Injections of local anesthetic into the facet (zygapophyseal) joints can be diagnostic.
If steroids are added, the effect is therapeutic, but not diagnostic. These injections are generally easy to perform unless the joints are extremely arthritic. The facet joints in the lumbar spine are roughly “S” shaped on x-ray. The volume they will accommodate is very small with some lumbar joints accepting only ½ cc of solution before the joint ruptures. Once joint rupture occurs, the local anesthetic injected anesthetizes several other structures, and the diagnostic utility is lost. Therefore only very small quantities are to be injected if the block is to be deemed diagnostic.
Usually, this precludes the use of any steroid in the joint because the ½ cc volume is exceeded when combining a local anesthetic and a steroid. All facet injections must be performed under fluoroscopy (x-ray).
Some patients are given IV sedation for the procedure. Usually the procedure is relatively rapid, requiring about 5 minutes per joint blocked. On occasion, as a part of a pain mapping sequence, a block will be performed followed by awakening and walking to reassess the pain.
Other blocks may follow on the same day in order to pinpoint the pain sources.
The cervical facets are often responsible for whiplash injury pain in over 50% of the time.
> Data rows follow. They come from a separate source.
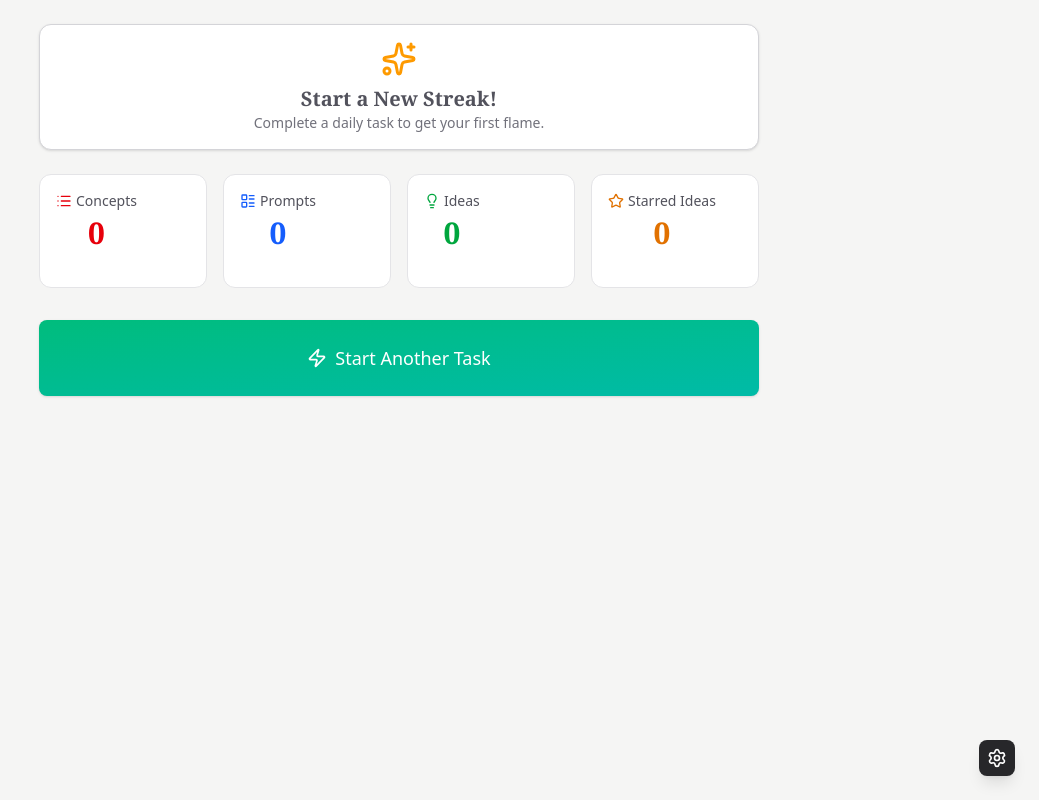
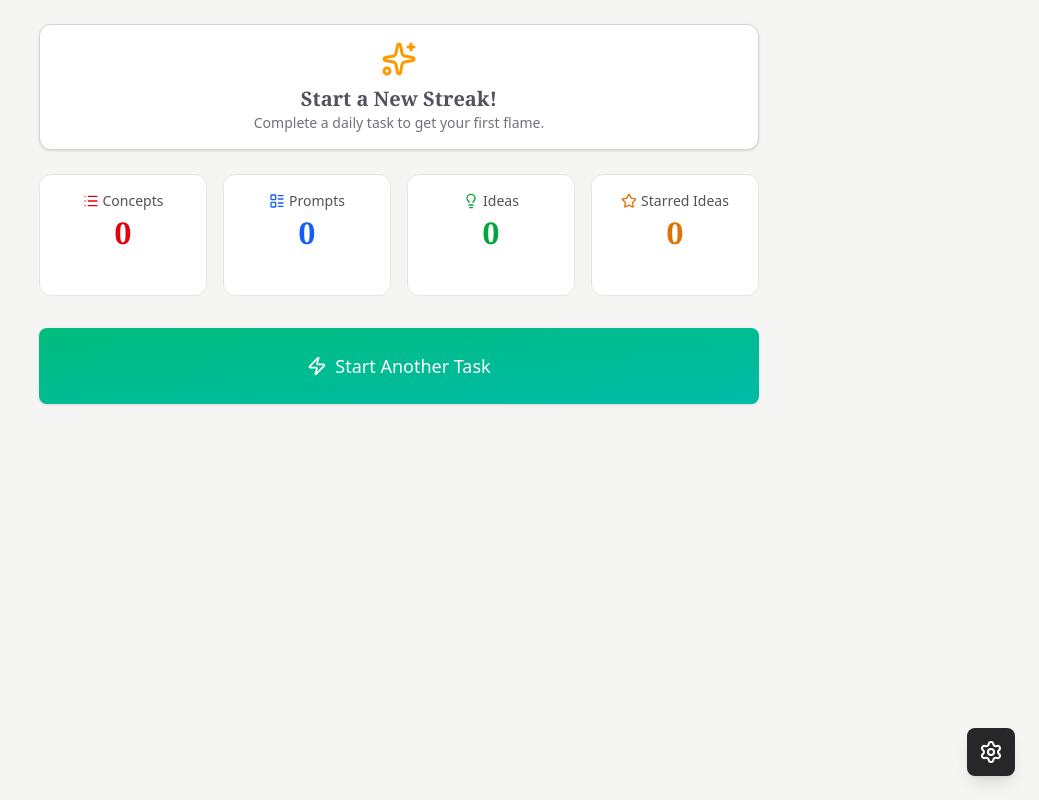
Before and after one commit to jackomix/storm, a React (Vite) app: page / in a window 1280 px wide. Shown: the whole page, without its empty margins (241-1280 px from the left). Built offline with nearby package versions, Linux system fonts and the light colour scheme.

Commit message:
might've fixed bug idk

```diff
--- a/src/App.jsx
+++ b/src/App.jsx
@@ -64,22 +64,25 @@ const StatCard = ({ pileKey, count, dailyCount, onClick }) => {
     return (
         <button
             onClick={onClick}
-            className={`bg-white p-4 rounded-xl border border-zinc-200 ${config.classes.border} hover:shadow-lg transition-all text-center group transform hover:-translate-y-0.5 flex flex-col justify-center`} // Changed justify-between to justify-center
+            // Ensure flex column, centered items, and text-center for all content within
+            className={`bg-white p-4 rounded-xl border border-zinc-200 ${config.classes.border} hover:shadow-lg transition-all text-center group transform hover:-translate-y-0.5 flex flex-col items-center justify-center`}
         >
-            <div> {/* Wrapper remains for grouping */}
+            {/* Wrapper for consistent structure */}
+            <div className="flex flex-col items-center justify-center">
                 <h3 className="text-sm font-medium text-zinc-600 mb-1 flex items-center justify-center gap-1">
                     <config.icon size={16} className={config.classes.text} /> {config.name}
                 </h3>
-                <p className={`text-3xl font-serif ${config.classes.text} group-hover:scale-105 transition-transform font-bold`}> {/* Removed conditional padding */}
+                <p className={`text-3xl font-serif ${config.classes.text} group-hover:scale-105 transition-transform font-bold`}>
                     {count}
                 </p>
             </div>
-             {/* Removed min-height, placeholder logic remains for spacing */}
-            <div className="mt-2">
+            {/* Container for the "+N today" text or placeholder */}
+            <div className="mt-2 h-[1.25rem] flex items-center justify-center"> {/* Fixed height container */}
                 {dailyCount > 0 ? (
                     <p className={`text-xs ${config.classes.text} animate-pulse`}>+{dailyCount} today</p>
                 ) : (
-                    <p className="text-xs invisible h-[1em]">placeholder</p> // Ensure placeholder takes up vertical space like text
+                    // No need for invisible placeholder if parent has fixed height
+                    null
                 )}
             </div>
         </button>
@@ -661,8 +664,9 @@ const VideoIdeasApp = () => {
           <IconButton
             onClick={() => setView('settings')}
             title="Settings"
-            className="fixed bottom-4 right-4 sm:bottom-6 sm:right-6 !bg-zinc-800 !text-white hover:!bg-zinc-700 shadow-lg">
-                <Settings size={20} />
+            // Increased padding for larger button
+            className="fixed bottom-4 right-4 sm:bottom-6 sm:right-6 !p-3 !bg-zinc-800 !text-white hover:!bg-zinc-700 shadow-lg">
+                <Settings size={24} /> {/* Slightly larger icon */}
           </IconButton>
       )}
       <style>{`
```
These joints are also blocked using fluoroscopy. Therapies used once a positive diagnostic block is obtained include laser, RF, and cryoneurolysis of the facet joints.